INFORMATION GIVEN Block Start

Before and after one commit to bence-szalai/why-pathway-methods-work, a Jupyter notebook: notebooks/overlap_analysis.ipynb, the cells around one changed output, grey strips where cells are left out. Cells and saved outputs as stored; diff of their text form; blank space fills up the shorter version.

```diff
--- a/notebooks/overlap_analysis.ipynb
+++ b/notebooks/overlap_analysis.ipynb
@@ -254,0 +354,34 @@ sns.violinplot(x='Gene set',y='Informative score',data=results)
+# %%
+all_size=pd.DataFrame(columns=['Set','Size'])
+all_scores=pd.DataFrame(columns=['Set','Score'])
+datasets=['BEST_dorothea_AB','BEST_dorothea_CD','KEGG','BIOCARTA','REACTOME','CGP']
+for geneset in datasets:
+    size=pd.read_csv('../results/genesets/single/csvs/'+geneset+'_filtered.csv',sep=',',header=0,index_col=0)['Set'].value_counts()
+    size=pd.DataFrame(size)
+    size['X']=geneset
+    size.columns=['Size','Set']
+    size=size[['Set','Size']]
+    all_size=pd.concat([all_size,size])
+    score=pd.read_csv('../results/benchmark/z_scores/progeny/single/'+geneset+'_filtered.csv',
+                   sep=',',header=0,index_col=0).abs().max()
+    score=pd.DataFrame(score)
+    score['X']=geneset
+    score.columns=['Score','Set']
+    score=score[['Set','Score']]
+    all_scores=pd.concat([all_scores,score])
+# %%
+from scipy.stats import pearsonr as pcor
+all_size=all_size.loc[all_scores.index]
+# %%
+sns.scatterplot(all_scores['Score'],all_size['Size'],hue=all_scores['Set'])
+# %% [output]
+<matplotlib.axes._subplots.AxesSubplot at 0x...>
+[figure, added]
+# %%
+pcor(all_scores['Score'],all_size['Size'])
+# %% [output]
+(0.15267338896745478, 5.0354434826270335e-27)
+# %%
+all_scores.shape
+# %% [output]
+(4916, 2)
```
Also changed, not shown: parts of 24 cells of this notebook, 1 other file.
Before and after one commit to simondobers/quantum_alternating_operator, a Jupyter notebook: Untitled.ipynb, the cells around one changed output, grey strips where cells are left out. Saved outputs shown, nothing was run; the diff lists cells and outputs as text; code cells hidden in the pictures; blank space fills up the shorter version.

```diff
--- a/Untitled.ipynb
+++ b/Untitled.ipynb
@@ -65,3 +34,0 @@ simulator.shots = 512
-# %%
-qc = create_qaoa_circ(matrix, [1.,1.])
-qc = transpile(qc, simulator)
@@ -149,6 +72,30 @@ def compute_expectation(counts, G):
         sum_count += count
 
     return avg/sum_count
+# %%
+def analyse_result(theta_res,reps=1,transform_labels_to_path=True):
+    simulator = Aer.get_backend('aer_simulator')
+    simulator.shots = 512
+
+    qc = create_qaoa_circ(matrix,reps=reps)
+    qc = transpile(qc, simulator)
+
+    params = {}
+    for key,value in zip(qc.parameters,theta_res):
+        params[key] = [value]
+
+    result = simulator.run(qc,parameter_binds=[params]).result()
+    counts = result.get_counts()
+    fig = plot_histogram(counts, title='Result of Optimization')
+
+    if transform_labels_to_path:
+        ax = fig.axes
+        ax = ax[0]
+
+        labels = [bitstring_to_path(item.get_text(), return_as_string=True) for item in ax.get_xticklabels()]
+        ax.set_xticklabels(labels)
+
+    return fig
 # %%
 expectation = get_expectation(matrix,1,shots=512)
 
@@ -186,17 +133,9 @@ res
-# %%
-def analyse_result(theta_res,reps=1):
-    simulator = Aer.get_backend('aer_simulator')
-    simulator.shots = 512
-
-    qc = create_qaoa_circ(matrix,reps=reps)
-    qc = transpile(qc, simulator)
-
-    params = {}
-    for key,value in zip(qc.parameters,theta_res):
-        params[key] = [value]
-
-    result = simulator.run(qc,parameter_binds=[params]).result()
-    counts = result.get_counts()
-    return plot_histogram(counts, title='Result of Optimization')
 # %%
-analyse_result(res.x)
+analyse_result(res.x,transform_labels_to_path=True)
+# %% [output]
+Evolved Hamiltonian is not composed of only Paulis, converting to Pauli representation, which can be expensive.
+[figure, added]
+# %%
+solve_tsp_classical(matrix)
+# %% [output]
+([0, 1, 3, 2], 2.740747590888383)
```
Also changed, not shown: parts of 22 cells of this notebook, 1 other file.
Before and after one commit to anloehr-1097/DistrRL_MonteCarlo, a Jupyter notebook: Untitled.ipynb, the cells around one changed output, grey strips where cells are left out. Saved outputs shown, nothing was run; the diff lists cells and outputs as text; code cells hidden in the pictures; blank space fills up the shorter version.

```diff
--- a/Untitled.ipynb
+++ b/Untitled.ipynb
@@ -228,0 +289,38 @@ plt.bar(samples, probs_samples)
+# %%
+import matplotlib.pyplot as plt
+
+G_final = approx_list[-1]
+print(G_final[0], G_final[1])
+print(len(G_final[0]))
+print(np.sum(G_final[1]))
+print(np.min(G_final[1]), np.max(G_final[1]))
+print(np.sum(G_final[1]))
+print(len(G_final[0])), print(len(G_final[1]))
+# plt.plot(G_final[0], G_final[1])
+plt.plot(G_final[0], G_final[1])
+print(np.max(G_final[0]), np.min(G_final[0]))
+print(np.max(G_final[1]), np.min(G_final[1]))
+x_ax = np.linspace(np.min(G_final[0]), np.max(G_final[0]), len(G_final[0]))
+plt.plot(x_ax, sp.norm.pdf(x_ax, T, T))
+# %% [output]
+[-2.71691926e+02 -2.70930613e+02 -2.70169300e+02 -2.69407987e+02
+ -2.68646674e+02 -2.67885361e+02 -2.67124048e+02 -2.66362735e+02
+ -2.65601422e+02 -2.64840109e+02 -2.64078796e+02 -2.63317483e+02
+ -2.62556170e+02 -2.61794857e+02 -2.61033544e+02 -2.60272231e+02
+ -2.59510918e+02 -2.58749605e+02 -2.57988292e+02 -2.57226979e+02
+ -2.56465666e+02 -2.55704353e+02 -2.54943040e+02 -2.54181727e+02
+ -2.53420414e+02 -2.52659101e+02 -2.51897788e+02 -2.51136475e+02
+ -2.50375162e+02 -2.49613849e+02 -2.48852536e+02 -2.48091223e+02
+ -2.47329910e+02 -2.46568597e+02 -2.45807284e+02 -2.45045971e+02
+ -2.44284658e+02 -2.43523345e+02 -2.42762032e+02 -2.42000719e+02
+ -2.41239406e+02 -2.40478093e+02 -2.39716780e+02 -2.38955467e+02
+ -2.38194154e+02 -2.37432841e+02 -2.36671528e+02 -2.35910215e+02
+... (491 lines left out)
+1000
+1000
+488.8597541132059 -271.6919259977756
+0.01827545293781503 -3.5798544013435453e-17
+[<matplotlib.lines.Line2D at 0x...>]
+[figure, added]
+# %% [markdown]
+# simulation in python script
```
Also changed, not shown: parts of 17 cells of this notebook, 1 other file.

INFORMATION GIVEN Block End

[TASK]
Copy out every line of the listing that includes the string "left".

[SOLUTION]
Before and after one commit to bence-szalai/why-pathway-methods-work, a Jupyter notebook: notebooks/overlap_analysis.ipynb, the cells around one changed output, grey strips where cells are left out. Cells and saved outputs as stored; diff of their text form; blank space fills up the shorter version.
Before and after one commit to simondobers/quantum_alternating_operator, a Jupyter notebook: Untitled.ipynb, the cells around one changed output, grey strips where cells are left out. Saved outputs shown, nothing was run; the diff lists cells and outputs as text; code cells hidden in the pictures; blank space fills up the shorter version.
Before and after one commit to anloehr-1097/DistrRL_MonteCarlo, a Jupyter notebook: Untitled.ipynb, the cells around one changed output, grey strips where cells are left out. Saved outputs shown, nothing was run; the diff lists cells and outputs as text; code cells hidden in the pictures; blank space fills up the shorter version.
+... (491 lines left out)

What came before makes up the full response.